Saffiyoungba, your work as a citizen, advocate and activist is already cut out for you. There are your aspirations, the “business plan” of the Government and the “behaviour” of the Government. Are there a hiatus or mismatch or disharmony? How do you focus on that? How do you help midwife whatever change to ensure harmony between your dreams and the attitude of the Government? How you keep the Government’s toes to the fire?

Saffiyoungba, since you should be impressed with “goal getting” and not “goal setting”, you should be contemplating on how you want the Government to move to higher levels of performance, what changes are both needed and will be impactful. Think about these.

Saffiyoungba, you have argued that it would appeal to our national pride at the international stage if our President is “very proficient” in oral English and can masterly engage in political discourse abroad, including interviews.
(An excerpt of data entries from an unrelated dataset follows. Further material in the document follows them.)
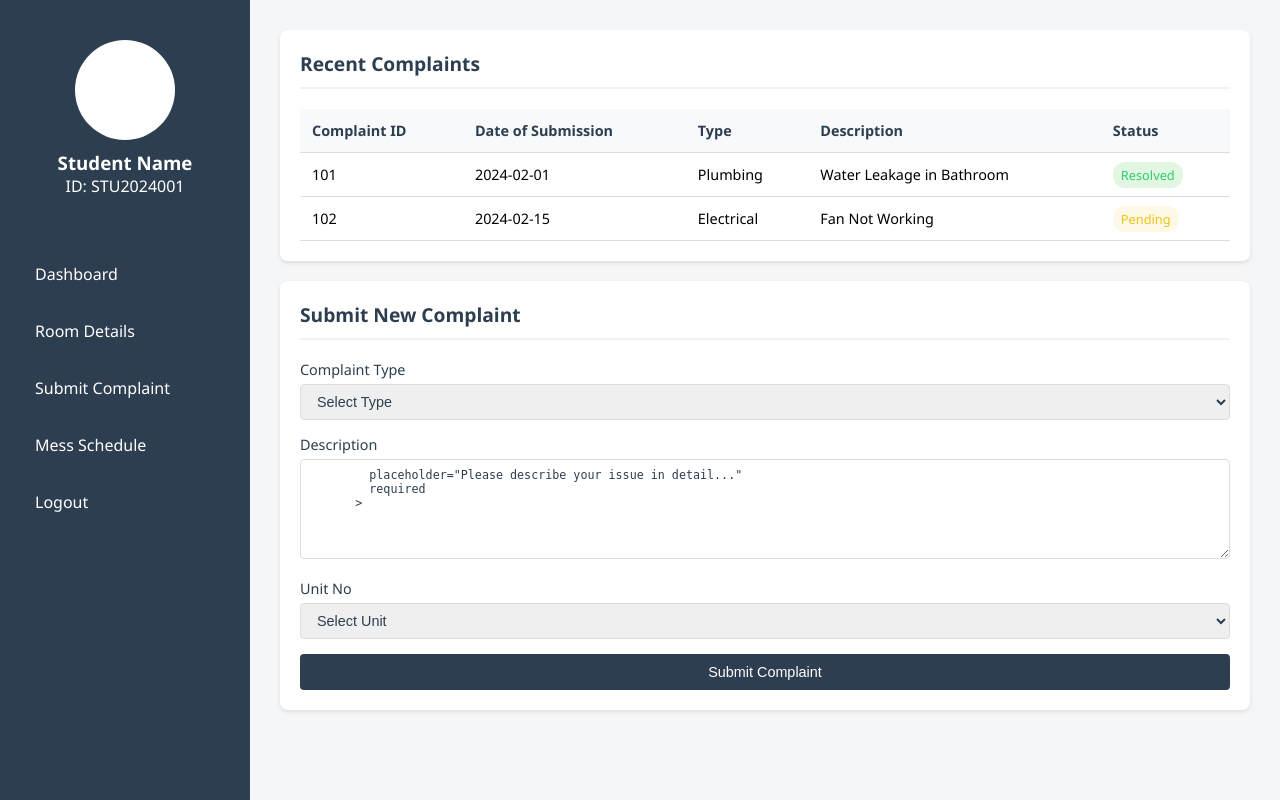
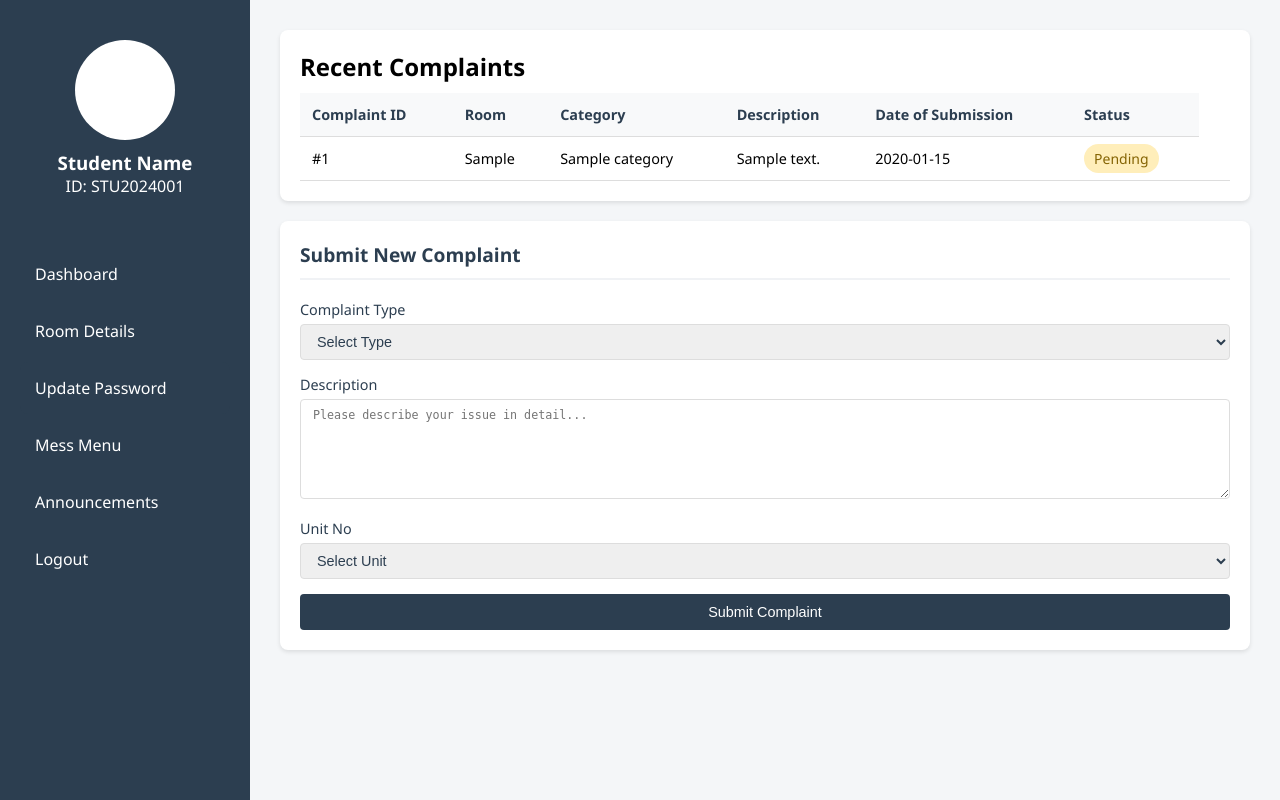
Before and after one commit to DhritiN1603/Girls_Hostel_Management_System_, a Flask app: template templates/complaint.html in a window 1280 px wide. Run offline with Flask 2, Linux system fonts and the light colour scheme; the template is opened without the code that fills it: most values are stand-ins (such as "Sample title", 1, 10 or a date in 2020).

Commit message:
modified complaint page

```diff
--- a/app.py
+++ b/app.py
@@ -14,22 +14,17 @@ def student():
     # Get the current day of the week
     current_day = datetime.now().strftime('%A')  # e.g., 'Monday'
 
-    # Connect to the database and fetch the menu for the current day
+    # Connect to the database
     connection = get_connection()
     cursor = connection.cursor()
 
-    query = "SELECT * FROM menu WHERE day = %s"
-    cursor.execute(query, (current_day,))
-    result = cursor.fetchone()  # Fetch a single record
+    # Fetch the menu for the current day
+    query_menu = "SELECT * FROM menu WHERE day = %s"
+    cursor.execute(query_menu, (current_day,))
+    result = cursor.fetchone()  # Fetch a single record for the menu
 
-    cursor.close()
-    connection.close()
-
-    # Debug: print the result to see what it contains
-    print("Query result:", result)
-
+    # Check if a menu is available for the current day and create a dictionary
     if result:
-        # Manually create a dictionary from the result tuple
         menu_item = {
             'id': result['id'],
             'day': result['day'],
@@ -47,18 +42,65 @@ def student():
             'snacks': 'No Menu Available',
             'dinner': 'No Menu Available'
         }
-    cur = connection.cursor()
-    cur.execute("SELECT title, description, date_posted FROM announcements ORDER BY date_posted DESC")
-    announcements = cur.fetchall()
-    # Close the cursor
-    cur.close()
 
-    return render_template('student.html', menu=menu_item)
+    # Fetch the latest announcements from the announcements table
+    query_announcements = "SELECT title, description, date_posted FROM announcements ORDER BY date_posted DESC"
+    cursor.execute(query_announcements)
+    announcements = cursor.fetchall()
+
+    cursor.close()
+    connection.close()
+
+    # Pass both the menu and announcements data to the template
+    return render_template('student.html', menu=menu_item, announcements=announcements)
+
+@app.route('/submit-complaint', methods=['POST'])
+def submit_complaint():
+    category = request.form['Category']
+    description = request.form['Description']
+    unit_no = request.form['Unit_No']
+    room_no = "R001"  # This should be dynamically fetched based on the logged-in user if applicable
+    srn = "SRN001"    # This should also be dynamically fetched if applicable
+    status = "Pending"
+
+    connection = get_connection()
+    cursor = connection.cursor()
+
+    # Insert the complaint into the database
+    query = """
+    INSERT INTO complaint (R_NO, SRN, Category, Description, Date_OF_SUBMISSION, Status, Unit_No)
+    VALUES (%s, %s, %s, %s, %s, %s, %s)
+    """
+    cursor.execute(query, (room_no, srn, category, description, datetime.now(), status, unit_no))
+    connection.commit()  # Commit the transaction
+
+    cursor.close()
+    connection.close()
+
+    # Redirect to the complaints page after submission
+    return redirect(url_for('student/complaint'))
 
 # Route for Student complaint page
 @app.route('/student/complaint')
 def student_complaint():
-    return render_template('complaint.html')
+    connection = get_connection()
+    cursor = connection.cursor()
+
+    cursor.execute('SELECT C_ID, R_NO, Category, Description, Date_OF_SUBMISSION, Status FROM complaint')
+    complaints = cursor.fetchall()
+
+    cursor.close()
+    connection.close()
+
+    # Check if there are any complaints
+    if not complaints:  # If the complaints list is empty
+        message = "You have not filed any complaints yet."
+    else:
+        message = None  # No message if there are complaints
+
+    return render_template('complaint.html', complaints=complaints, message=message)
+
+
 
 # Route for Student update password page
 @app.route('/student/update-password')
--- a/templates/complaint.html
+++ b/templates/complaint.html
@@ -21,7 +21,6 @@
       body {
         font-family: "Segoe UI", Tahoma, Geneva, Verdana, sans-serif;
         background-color: #f4f6f8;
-        min-height: 100vh;
         display: flex;
       }
 
@@ -80,11 +79,11 @@
       }
 
       .card {
-        background-color: #fff;
+        background-color: white;
+        border-radius: 8px;
         padding: 20px;
+        margin-bottom: 20px;
         box-shadow: 0 2px 4px rgba(0, 0, 0, 0.1);
-        border-radius: 8px;
-        margin-bottom: 20px;
       }
 
       .card-header {
@@ -186,6 +185,21 @@
       .btn:hover {
         background-color: #34495e;
       }
+
+      .status {
+        padding: 5px 10px;
+        border-radius: 15px;
+        font-size: 14px;
+      }
+
+      .pending {
+        background-color: #ffeeba;
+        color: #856404;
+      }
+
+      .resolved {
+        background-color: #c3e6cb;
+        col
     </style>
   </head>
   <body>
@@ -199,49 +213,44 @@
       <div class="nav-links">
         <a href="/student">Dashboard</a>
         <a href="/student">Room Details</a>
-        <a href="/student/complaint" class="active">Submit Complaint</a>
-        <a href="/student">Mess Schedule</a>
+        <a href="/student/update-password" class="active">Update Password</a>
+        <a href="/student#menu">Mess Menu</a>
+        <a href="/student#announcements">Announcements</a>
         <a href="logout.html">Logout</a>
       </div>
     </div>
 
     <!-- Main Content -->
     <div class="main-content">
-      <!-- Recent Complaints Card -->
       <div class="card">
-        <div class="card-header">Recent Complaints</div>
+        <h2>Recent Complaints</h2>
         <table>
           <thead>
             <tr>
               <th>Complaint ID</th>
+              <th>Room</th>
+              <th>Category</th>
+              <th>Description</th>
               <th>Date of Submission</th>
-              <th>Type</th>
-              <th>Description</th>
               <th>Status</th>
             </tr>
           </thead>
           <tbody>
-            <!-- Example of dynamically generated rows -->
-            <!-- Replace the following rows with data fetched from the database -->
-            <tr>
-              <td>101</td>
-              <td>2024-02-01</td>
-              <td>Plumbing</td>
-              <td>Water Leakage in Bathroom</td>
+            {% for complaint in complaints %}
+            <tr id="complaint-{{ complaint.C_ID }}">
+              <td>#{{ complaint.C_ID }}</td>
+              <td>{{ complaint.R_NO }}</td>
+              <td>{{ complaint.Category }}</td>
+              <td>{{ complaint.Description }}</td>
+              <td>{{ complaint.Date_OF_SUBMISSION.strftime('%Y-%m-%d') }}</td>
               <td>
-                <span class="status-badge status-resolved">Resolved</span>
+                <span class="status {{ complaint.Status|lower }}"
+                  >{{ complaint.Status }}</span
+                >
               </td>
+              <td></td>
             </tr>
-            <tr>
-              <td>102</td>
-              <td>2024-02-15</td>
-              <td>Electrical</td>
-              <td>Fan Not Working</td>
-              <td>
-                <span class="status-badge status-pending">Pending</span>
-              </td>
-            </tr>
-            <!-- Add dynamic rows here -->
+            {% endfor %}
           </tbody>
         </table>
       </div>
@@ -249,7 +258,7 @@
       <!-- Submit New Complaint Card -->
       <div class="card">
         <div class="card-header">Submit New Complaint</div>
-        <form id="complaint-form">
+        <form id="complaint-form" method="POST" action="/submit-complaint">
           <div class="form-group">
             <label for="complaint-type">Complaint Type</label>
             <select id="complaint-type" name="Category" required>
@@ -265,19 +274,9 @@
             <textarea
               id="description"
               name="Description"
-              <!--
-              Added
-              name
-              attribute
-              for
-              form
-              submission
-              --
-            >
-        placeholder="Please describe your issue in detail..."
-        required
-      ></textarea
-            >
+              placeholder="Please describe your issue in detail..."
+              required
+            ></textarea>
           </div>
           <div class="form-group">
             <label for="unit-no">Unit No</label>
```
Also changed, not shown: templates/student.html (+50 -22 lines), templates/update_password.html (+6 -5 lines).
That after many years of being a pariah state, we are self conscious and anything that adversely affect that consciousness can be negatively viewed.

While I agree our President should up his knowledge of global politics and affairs, not his English language proficiency, I am more interested in the leadership he plays at home, the connection he has with the people, the way he steers the ship of state and his grasp of statesmanship, the policies and programmes he drives the economy and all other sectors, the transparency and accountability mechanisms he establishes, how he improves lives and protects the dignity of his office.

These are the things am interested….. What stance he takes on the Golden Lead environmental degradation and how he fights corruption. At home I want the president to speak to and interact with the people in the languages they understand and get feedbacks through these media. How we address our people in English language even at events and gatherings when they cannot understand what are being said. That cannot be effective communication; that cannot be participatory democracy too. English language can remain the language we speak in our offices but its non-comprehension should not be used to deny services to people.

To be or not to be/That’s the question.